_TO DO_
The whole listing below is to be repeated without alteration.

_DATA FOR THIS EXERCISE_
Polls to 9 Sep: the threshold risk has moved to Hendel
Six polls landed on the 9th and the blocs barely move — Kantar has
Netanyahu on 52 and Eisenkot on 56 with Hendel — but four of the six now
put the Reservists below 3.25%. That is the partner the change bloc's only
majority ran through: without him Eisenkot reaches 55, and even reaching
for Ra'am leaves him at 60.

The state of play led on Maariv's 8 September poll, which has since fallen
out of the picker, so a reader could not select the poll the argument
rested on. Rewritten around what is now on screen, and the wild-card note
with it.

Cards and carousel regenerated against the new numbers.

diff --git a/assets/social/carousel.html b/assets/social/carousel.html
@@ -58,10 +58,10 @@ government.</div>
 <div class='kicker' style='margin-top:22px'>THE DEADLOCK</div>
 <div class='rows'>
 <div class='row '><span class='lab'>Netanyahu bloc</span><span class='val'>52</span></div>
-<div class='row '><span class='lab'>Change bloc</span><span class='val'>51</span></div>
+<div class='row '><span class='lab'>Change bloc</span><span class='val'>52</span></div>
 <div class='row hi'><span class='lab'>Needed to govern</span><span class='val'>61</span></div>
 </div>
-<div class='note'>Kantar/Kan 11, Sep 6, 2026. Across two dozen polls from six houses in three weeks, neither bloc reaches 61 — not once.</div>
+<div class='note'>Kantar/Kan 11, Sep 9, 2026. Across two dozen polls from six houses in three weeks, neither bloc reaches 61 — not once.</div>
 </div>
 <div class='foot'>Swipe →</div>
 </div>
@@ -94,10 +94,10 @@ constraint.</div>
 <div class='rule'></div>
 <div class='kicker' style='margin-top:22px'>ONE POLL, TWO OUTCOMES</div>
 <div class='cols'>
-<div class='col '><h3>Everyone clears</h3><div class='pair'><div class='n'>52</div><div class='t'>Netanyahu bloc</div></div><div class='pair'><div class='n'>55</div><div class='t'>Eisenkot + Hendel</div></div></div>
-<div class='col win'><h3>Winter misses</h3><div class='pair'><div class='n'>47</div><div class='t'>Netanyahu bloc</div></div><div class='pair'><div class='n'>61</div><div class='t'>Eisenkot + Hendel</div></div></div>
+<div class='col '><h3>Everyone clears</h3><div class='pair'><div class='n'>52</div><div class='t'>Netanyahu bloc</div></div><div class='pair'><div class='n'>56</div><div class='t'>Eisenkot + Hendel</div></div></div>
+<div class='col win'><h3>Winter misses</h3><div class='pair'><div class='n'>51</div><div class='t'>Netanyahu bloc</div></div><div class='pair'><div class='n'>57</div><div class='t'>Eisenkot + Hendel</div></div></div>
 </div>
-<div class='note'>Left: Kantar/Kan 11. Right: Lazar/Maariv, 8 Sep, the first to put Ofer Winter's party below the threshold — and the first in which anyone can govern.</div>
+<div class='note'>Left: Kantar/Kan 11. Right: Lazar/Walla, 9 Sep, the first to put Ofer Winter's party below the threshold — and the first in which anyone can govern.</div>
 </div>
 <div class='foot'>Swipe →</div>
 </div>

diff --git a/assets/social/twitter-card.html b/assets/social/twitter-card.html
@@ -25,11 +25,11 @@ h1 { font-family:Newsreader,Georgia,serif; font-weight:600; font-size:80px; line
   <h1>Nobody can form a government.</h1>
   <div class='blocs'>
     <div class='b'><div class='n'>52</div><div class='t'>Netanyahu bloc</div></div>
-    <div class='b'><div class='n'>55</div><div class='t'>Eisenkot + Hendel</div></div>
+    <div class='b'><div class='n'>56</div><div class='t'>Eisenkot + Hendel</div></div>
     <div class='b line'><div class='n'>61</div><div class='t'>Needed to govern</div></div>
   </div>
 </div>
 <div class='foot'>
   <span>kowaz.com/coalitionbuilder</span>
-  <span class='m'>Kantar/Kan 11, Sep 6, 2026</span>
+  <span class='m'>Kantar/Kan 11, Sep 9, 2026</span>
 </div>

_SOLUTION TO THIS EXERCISE_
Polls to 9 Sep: the threshold risk has moved to Hendel
Six polls landed on the 9th and the blocs barely move — Kantar has
Netanyahu on 52 and Eisenkot on 56 with Hendel — but four of the six now
put the Reservists below 3.25%. That is the partner the change bloc's only
majority ran through: without him Eisenkot reaches 55, and even reaching
for Ra'am leaves him at 60.

The state of play led on Maariv's 8 September poll, which has since fallen
out of the picker, so a reader could not select the poll the argument
rested on. Rewritten around what is now on screen, and the wild-card note
with it.

Cards and carousel regenerated against the new numbers.

diff --git a/assets/social/carousel.html b/assets/social/carousel.html
@@ -58,10 +58,10 @@ government.</div>
 <div class='kicker' style='margin-top:22px'>THE DEADLOCK</div>
 <div class='rows'>
 <div class='row '><span class='lab'>Netanyahu bloc</span><span class='val'>52</span></div>
-<div class='row '><span class='lab'>Change bloc</span><span class='val'>51</span></div>
+<div class='row '><span class='lab'>Change bloc</span><span class='val'>52</span></div>
 <div class='row hi'><span class='lab'>Needed to govern</span><span class='val'>61</span></div>
 </div>
-<div class='note'>Kantar/Kan 11, Sep 6, 2026. Across two dozen polls from six houses in three weeks, neither bloc reaches 61 — not once.</div>
+<div class='note'>Kantar/Kan 11, Sep 9, 2026. Across two dozen polls from six houses in three weeks, neither bloc reaches 61 — not once.</div>
 </div>
 <div class='foot'>Swipe →</div>
 </div>
@@ -94,10 +94,10 @@ constraint.</div>
 <div class='rule'></div>
 <div class='kicker' style='margin-top:22px'>ONE POLL, TWO OUTCOMES</div>
 <div class='cols'>
-<div class='col '><h3>Everyone clears</h3><div class='pair'><div class='n'>52</div><div class='t'>Netanyahu bloc</div></div><div class='pair'><div class='n'>55</div><div class='t'>Eisenkot + Hendel</div></div></div>
-<div class='col win'><h3>Winter misses</h3><div class='pair'><div class='n'>47</div><div class='t'>Netanyahu bloc</div></div><div class='pair'><div class='n'>61</div><div class='t'>Eisenkot + Hendel</div></div></div>
+<div class='col '><h3>Everyone clears</h3><div class='pair'><div class='n'>52</div><div class='t'>Netanyahu bloc</div></div><div class='pair'><div class='n'>56</div><div class='t'>Eisenkot + Hendel</div></div></div>
+<div class='col win'><h3>Winter misses</h3><div class='pair'><div class='n'>51</div><div class='t'>Netanyahu bloc</div></div><div class='pair'><div class='n'>57</div><div class='t'>Eisenkot + Hendel</div></div></div>
 </div>
-<div class='note'>Left: Kantar/Kan 11. Right: Lazar/Maariv, 8 Sep, the first to put Ofer Winter's party below the threshold — and the first in which anyone can govern.</div>
+<div class='note'>Left: Kantar/Kan 11. Right: Lazar/Walla, 9 Sep, the first to put Ofer Winter's party below the threshold — and the first in which anyone can govern.</div>
 </div>
 <div class='foot'>Swipe →</div>
 </div>

diff --git a/assets/social/twitter-card.html b/assets/social/twitter-card.html
@@ -25,11 +25,11 @@ h1 { font-family:Newsreader,Georgia,serif; font-weight:600; font-size:80px; line
   <h1>Nobody can form a government.</h1>
   <div class='blocs'>
     <div class='b'><div class='n'>52</div><div class='t'>Netanyahu bloc</div></div>
-    <div class='b'><div class='n'>55</div><div class='t'>Eisenkot + Hendel</div></div>
+    <div class='b'><div class='n'>56</div><div class='t'>Eisenkot + Hendel</div></div>
     <div class='b line'><div class='n'>61</div><div class='t'>Needed to govern</div></div>
   </div>
 </div>
 <div class='foot'>
   <span>kowaz.com/coalitionbuilder</span>
-  <span class='m'>Kantar/Kan 11, Sep 6, 2026</span>
+  <span class='m'>Kantar/Kan 11, Sep 9, 2026</span>
 </div>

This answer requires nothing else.